Unfortunately, the Francis report does not point to the way out of the problems. There are some hard-hitting passages – given the findings, there had to be – but there’s an awful lot of words in between. At nearly 1800 pages, the report is rather badly written – indiscriminate, repetitive, with some slushy, mystical twaddle about leadership (the stuff about it being a quality of the ‘spirit’ is in there twice) and an 125-page “Executive Summary” (someone should have taken the learned chairman into a corner and explained what that phrase is supposed to mean). The review of evidence in volume 1 is generally good; Volume 2 spends several hundred pages reviewing what regulatory and supervisory agencies did not do, and is interminable; the review of general issues in volume 3 is long, prescriptive and often preachy. The sheer number of words guarantees however that it won’t be read.
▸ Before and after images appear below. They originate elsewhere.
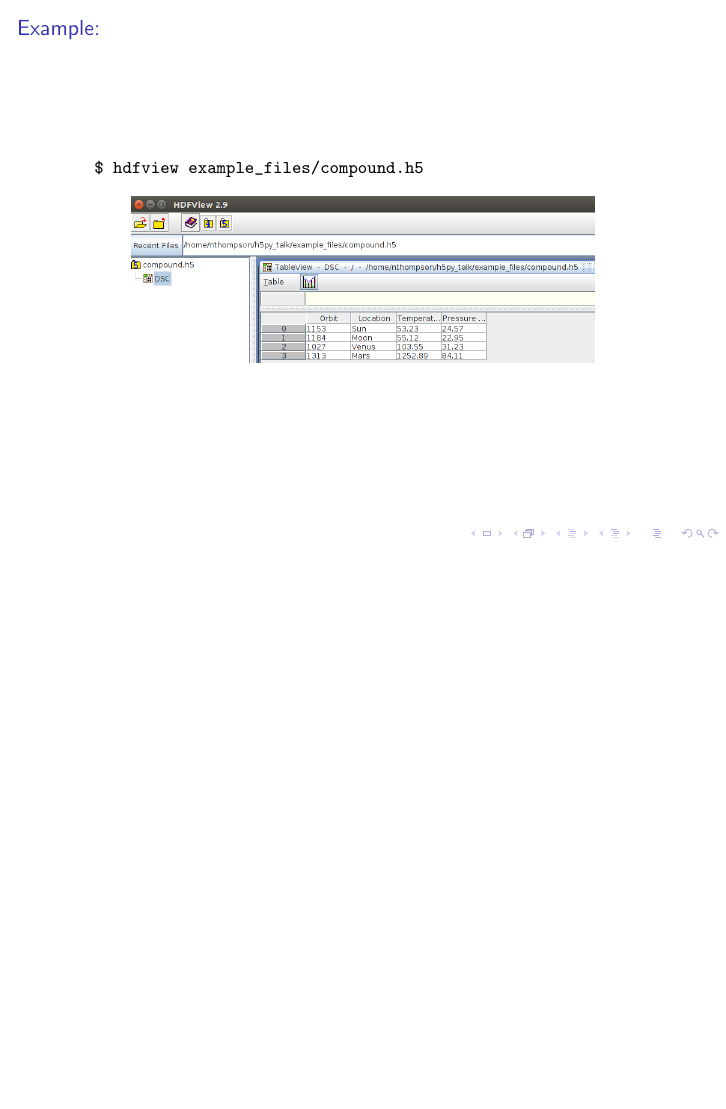
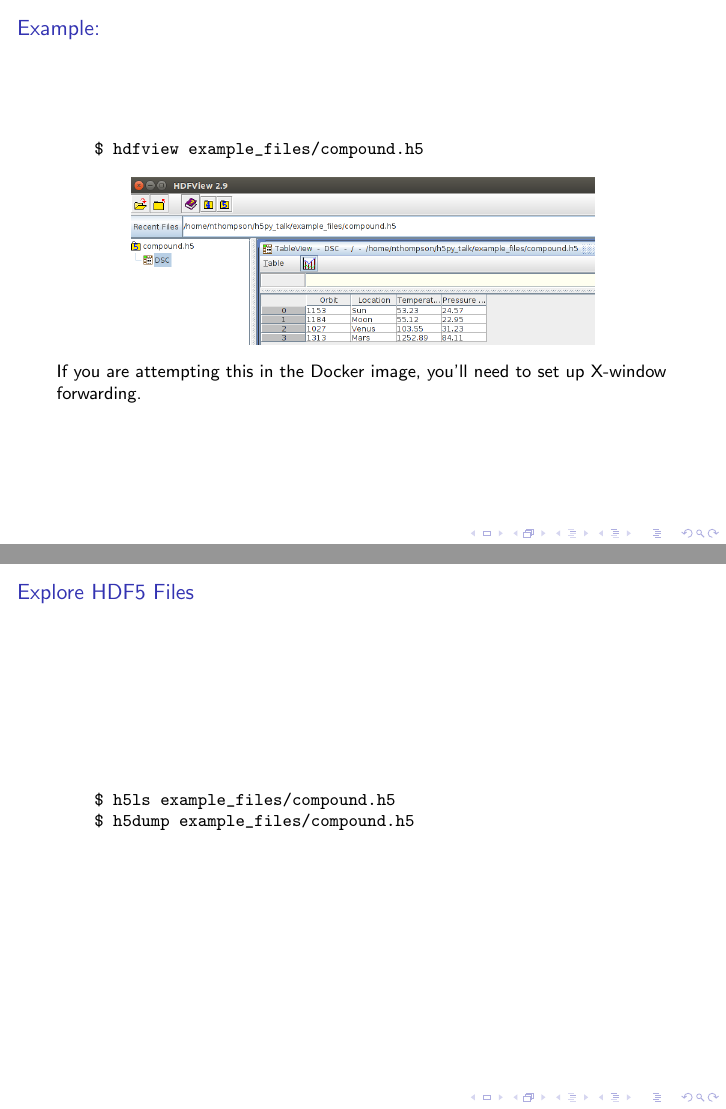
Before and after one commit to NAThompson/hdf5_talk, LaTeX slides (talk.tex): page 8 of 8 before the commit and pages 9 and 10 of 10 after it, the two joined at a grey line, the shorter picture padded with empty space. Compiled offline with pdfLaTeX.

Commit message:
Run inside a docker container

```diff
--- a/talk.tex
+++ b/talk.tex
@@ -66,6 +64,16 @@ $ . bin/activate
   \begin{figure}
     \includegraphics[scale=0.3]{fig/hdfview.png}
   \end{figure}
+  \pause
+  If you are attempting this in the Docker image, you'll need to set up X-window forwarding.
+\end{frame}
+
+\begin{frame}[fragile]
+  \frametitle{Explore HDF5 Files}
+  \begin{minted}{bash}
+    $ h5ls example_files/compound.h5
+    $ h5dump example_files/compound.h5
+  \end{minted}
 \end{frame}
 
 
```
Also changed, not shown: README.md (added), talk.tex (10 more changed lines), 2 other files.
The stuff on leadership presents the most obvious problem. This report uses the word more than 800 times, referring to leadership haphazardly whenever it wants to think about the position of people in charge, senior management, ward management, roles in professional settings, personal qualities, motivation, or relationships with juniors. The poisonous cult of leadership, and the assumption that people in charge should energetically push others to share their values and aims, is part of what’s created this mess in the first place. What the report is really describing is systemic failure, and systemic failure cannot be responded to through on an individualistic basis without gaps being left.
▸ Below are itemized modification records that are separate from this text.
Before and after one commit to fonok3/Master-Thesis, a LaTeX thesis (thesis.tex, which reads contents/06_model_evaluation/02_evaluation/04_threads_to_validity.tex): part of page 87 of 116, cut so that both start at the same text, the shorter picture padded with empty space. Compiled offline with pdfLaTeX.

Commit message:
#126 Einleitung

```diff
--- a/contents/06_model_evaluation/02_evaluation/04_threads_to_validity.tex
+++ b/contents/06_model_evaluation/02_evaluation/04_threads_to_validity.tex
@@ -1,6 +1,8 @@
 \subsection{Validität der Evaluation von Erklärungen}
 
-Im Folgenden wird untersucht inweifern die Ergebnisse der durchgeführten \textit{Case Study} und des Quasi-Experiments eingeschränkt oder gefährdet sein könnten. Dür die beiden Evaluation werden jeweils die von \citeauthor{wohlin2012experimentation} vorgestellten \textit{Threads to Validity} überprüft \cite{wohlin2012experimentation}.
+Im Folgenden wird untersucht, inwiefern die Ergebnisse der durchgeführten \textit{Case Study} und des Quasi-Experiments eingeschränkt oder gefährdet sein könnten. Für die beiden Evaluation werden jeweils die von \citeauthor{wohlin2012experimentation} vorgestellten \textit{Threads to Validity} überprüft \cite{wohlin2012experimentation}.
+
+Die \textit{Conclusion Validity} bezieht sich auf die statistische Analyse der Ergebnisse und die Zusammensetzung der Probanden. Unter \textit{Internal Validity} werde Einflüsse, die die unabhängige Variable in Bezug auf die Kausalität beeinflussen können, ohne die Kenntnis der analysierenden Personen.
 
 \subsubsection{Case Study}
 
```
Another way to pay for welfare

The veteran US journalist, George Will, has commented that there seems to be a new political consensus in the US: that “we should have a large, generous welfare state and not pay for it.” There is an uncomfortable truth in that observation, and it prompted me to think about whether there might not be ways to square the circle – to provide welfare without seeming to pay for it.

There are lots of ways of raising money besides taxation: they include mutualist contributions (many welfare systems are non-governmental), voluntary payments (e.g. lotteries), nationalisation and sequestration (governments can, and do, claim or confiscate resources), and raising other government revenue (e.g. returns on investment, profits on government enterprise, or the sale of resources). The last of these categories is possibly the most interesting: if governments can make a profit, for example out of banking, energy or telecommunications, the money can be used for the common good. The Alaska Permanent Fund – possibly a model for Scotland – has allowed the State of Alaska to save resources for the long-term benefit of its people. It appears to be a principle that even American Republicans can accept. But we seem in Europe to have set our face against the idea that a government can legitimately take profits in order to benefit its citizens.